### Exercise instructions
A word-for-word repeat of the records below is what this calls for.
++++++++++
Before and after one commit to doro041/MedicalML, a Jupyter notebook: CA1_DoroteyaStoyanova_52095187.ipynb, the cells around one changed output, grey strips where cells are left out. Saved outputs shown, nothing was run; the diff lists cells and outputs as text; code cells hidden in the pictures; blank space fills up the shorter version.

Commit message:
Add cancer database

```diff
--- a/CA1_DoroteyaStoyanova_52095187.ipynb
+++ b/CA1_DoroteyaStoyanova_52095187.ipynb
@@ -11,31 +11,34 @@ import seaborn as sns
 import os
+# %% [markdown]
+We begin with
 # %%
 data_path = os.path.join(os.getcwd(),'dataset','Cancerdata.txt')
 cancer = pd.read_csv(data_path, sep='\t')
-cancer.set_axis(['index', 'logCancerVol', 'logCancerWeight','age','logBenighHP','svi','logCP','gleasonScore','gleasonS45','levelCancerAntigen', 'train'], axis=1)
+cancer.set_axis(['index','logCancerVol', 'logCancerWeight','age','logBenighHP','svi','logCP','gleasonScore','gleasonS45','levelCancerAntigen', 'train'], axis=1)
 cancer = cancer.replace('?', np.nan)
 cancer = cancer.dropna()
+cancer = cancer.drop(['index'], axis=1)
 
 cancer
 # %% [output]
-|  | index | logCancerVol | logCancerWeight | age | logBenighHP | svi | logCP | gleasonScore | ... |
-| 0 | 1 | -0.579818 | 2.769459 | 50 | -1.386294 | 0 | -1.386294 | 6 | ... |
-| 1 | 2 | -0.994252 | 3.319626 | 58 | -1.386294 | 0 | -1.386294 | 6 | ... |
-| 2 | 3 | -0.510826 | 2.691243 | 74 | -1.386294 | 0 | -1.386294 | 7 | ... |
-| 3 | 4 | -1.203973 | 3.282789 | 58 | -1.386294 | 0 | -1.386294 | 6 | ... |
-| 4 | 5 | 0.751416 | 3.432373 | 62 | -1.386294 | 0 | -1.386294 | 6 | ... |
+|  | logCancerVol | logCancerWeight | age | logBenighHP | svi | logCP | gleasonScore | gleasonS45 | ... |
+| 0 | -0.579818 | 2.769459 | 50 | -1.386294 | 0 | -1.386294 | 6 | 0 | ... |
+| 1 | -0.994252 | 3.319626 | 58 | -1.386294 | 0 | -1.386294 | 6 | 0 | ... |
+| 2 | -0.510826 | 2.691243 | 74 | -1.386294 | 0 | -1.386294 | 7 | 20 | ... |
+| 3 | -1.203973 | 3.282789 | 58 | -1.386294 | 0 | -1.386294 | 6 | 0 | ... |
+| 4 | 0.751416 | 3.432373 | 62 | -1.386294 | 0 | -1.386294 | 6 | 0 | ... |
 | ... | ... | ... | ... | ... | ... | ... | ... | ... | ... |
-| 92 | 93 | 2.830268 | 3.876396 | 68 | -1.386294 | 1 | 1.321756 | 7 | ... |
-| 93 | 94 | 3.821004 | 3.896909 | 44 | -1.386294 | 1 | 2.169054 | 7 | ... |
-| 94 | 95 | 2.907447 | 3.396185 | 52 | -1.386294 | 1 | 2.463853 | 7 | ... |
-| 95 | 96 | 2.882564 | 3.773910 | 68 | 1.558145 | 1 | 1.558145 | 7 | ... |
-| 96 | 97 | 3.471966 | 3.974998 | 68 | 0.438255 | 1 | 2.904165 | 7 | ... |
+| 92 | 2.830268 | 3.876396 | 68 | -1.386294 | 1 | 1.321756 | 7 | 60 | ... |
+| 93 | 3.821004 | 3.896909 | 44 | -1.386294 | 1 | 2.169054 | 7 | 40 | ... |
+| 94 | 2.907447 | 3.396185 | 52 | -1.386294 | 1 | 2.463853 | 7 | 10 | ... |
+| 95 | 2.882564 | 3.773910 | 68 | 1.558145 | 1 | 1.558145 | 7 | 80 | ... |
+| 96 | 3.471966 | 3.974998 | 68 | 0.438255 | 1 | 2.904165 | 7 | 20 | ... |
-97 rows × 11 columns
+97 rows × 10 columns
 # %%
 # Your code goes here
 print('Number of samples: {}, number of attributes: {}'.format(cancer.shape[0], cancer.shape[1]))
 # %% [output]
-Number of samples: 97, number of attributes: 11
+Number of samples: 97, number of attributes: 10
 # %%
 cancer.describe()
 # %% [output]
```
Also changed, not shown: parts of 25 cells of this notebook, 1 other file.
++++++++++
### Solution for this task
Before and after one commit to doro041/MedicalML, a Jupyter notebook: CA1_DoroteyaStoyanova_52095187.ipynb, the cells around one changed output, grey strips where cells are left out. Saved outputs shown, nothing was run; the diff lists cells and outputs as text; code cells hidden in the pictures; blank space fills up the shorter version.

Commit message:
Add cancer database

```diff
--- a/CA1_DoroteyaStoyanova_52095187.ipynb
+++ b/CA1_DoroteyaStoyanova_52095187.ipynb
@@ -11,31 +11,34 @@ import seaborn as sns
 import os
+# %% [markdown]
+We begin with
 # %%
 data_path = os.path.join(os.getcwd(),'dataset','Cancerdata.txt')
 cancer = pd.read_csv(data_path, sep='\t')
-cancer.set_axis(['index', 'logCancerVol', 'logCancerWeight','age','logBenighHP','svi','logCP','gleasonScore','gleasonS45','levelCancerAntigen', 'train'], axis=1)
+cancer.set_axis(['index','logCancerVol', 'logCancerWeight','age','logBenighHP','svi','logCP','gleasonScore','gleasonS45','levelCancerAntigen', 'train'], axis=1)
 cancer = cancer.replace('?', np.nan)
 cancer = cancer.dropna()
+cancer = cancer.drop(['index'], axis=1)
 
 cancer
 # %% [output]
-|  | index | logCancerVol | logCancerWeight | age | logBenighHP | svi | logCP | gleasonScore | ... |
-| 0 | 1 | -0.579818 | 2.769459 | 50 | -1.386294 | 0 | -1.386294 | 6 | ... |
-| 1 | 2 | -0.994252 | 3.319626 | 58 | -1.386294 | 0 | -1.386294 | 6 | ... |
-| 2 | 3 | -0.510826 | 2.691243 | 74 | -1.386294 | 0 | -1.386294 | 7 | ... |
-| 3 | 4 | -1.203973 | 3.282789 | 58 | -1.386294 | 0 | -1.386294 | 6 | ... |
-| 4 | 5 | 0.751416 | 3.432373 | 62 | -1.386294 | 0 | -1.386294 | 6 | ... |
+|  | logCancerVol | logCancerWeight | age | logBenighHP | svi | logCP | gleasonScore | gleasonS45 | ... |
+| 0 | -0.579818 | 2.769459 | 50 | -1.386294 | 0 | -1.386294 | 6 | 0 | ... |
+| 1 | -0.994252 | 3.319626 | 58 | -1.386294 | 0 | -1.386294 | 6 | 0 | ... |
+| 2 | -0.510826 | 2.691243 | 74 | -1.386294 | 0 | -1.386294 | 7 | 20 | ... |
+| 3 | -1.203973 | 3.282789 | 58 | -1.386294 | 0 | -1.386294 | 6 | 0 | ... |
+| 4 | 0.751416 | 3.432373 | 62 | -1.386294 | 0 | -1.386294 | 6 | 0 | ... |
 | ... | ... | ... | ... | ... | ... | ... | ... | ... | ... |
-| 92 | 93 | 2.830268 | 3.876396 | 68 | -1.386294 | 1 | 1.321756 | 7 | ... |
-| 93 | 94 | 3.821004 | 3.896909 | 44 | -1.386294 | 1 | 2.169054 | 7 | ... |
-| 94 | 95 | 2.907447 | 3.396185 | 52 | -1.386294 | 1 | 2.463853 | 7 | ... |
-| 95 | 96 | 2.882564 | 3.773910 | 68 | 1.558145 | 1 | 1.558145 | 7 | ... |
-| 96 | 97 | 3.471966 | 3.974998 | 68 | 0.438255 | 1 | 2.904165 | 7 | ... |
+| 92 | 2.830268 | 3.876396 | 68 | -1.386294 | 1 | 1.321756 | 7 | 60 | ... |
+| 93 | 3.821004 | 3.896909 | 44 | -1.386294 | 1 | 2.169054 | 7 | 40 | ... |
+| 94 | 2.907447 | 3.396185 | 52 | -1.386294 | 1 | 2.463853 | 7 | 10 | ... |
+| 95 | 2.882564 | 3.773910 | 68 | 1.558145 | 1 | 1.558145 | 7 | 80 | ... |
+| 96 | 3.471966 | 3.974998 | 68 | 0.438255 | 1 | 2.904165 | 7 | 20 | ... |
-97 rows × 11 columns
+97 rows × 10 columns
 # %%
 # Your code goes here
 print('Number of samples: {}, number of attributes: {}'.format(cancer.shape[0], cancer.shape[1]))
 # %% [output]
-Number of samples: 97, number of attributes: 11
+Number of samples: 97, number of attributes: 10
 # %%
 cancer.describe()
 # %% [output]
```
Also changed, not shown: parts of 25 cells of this notebook, 1 other file.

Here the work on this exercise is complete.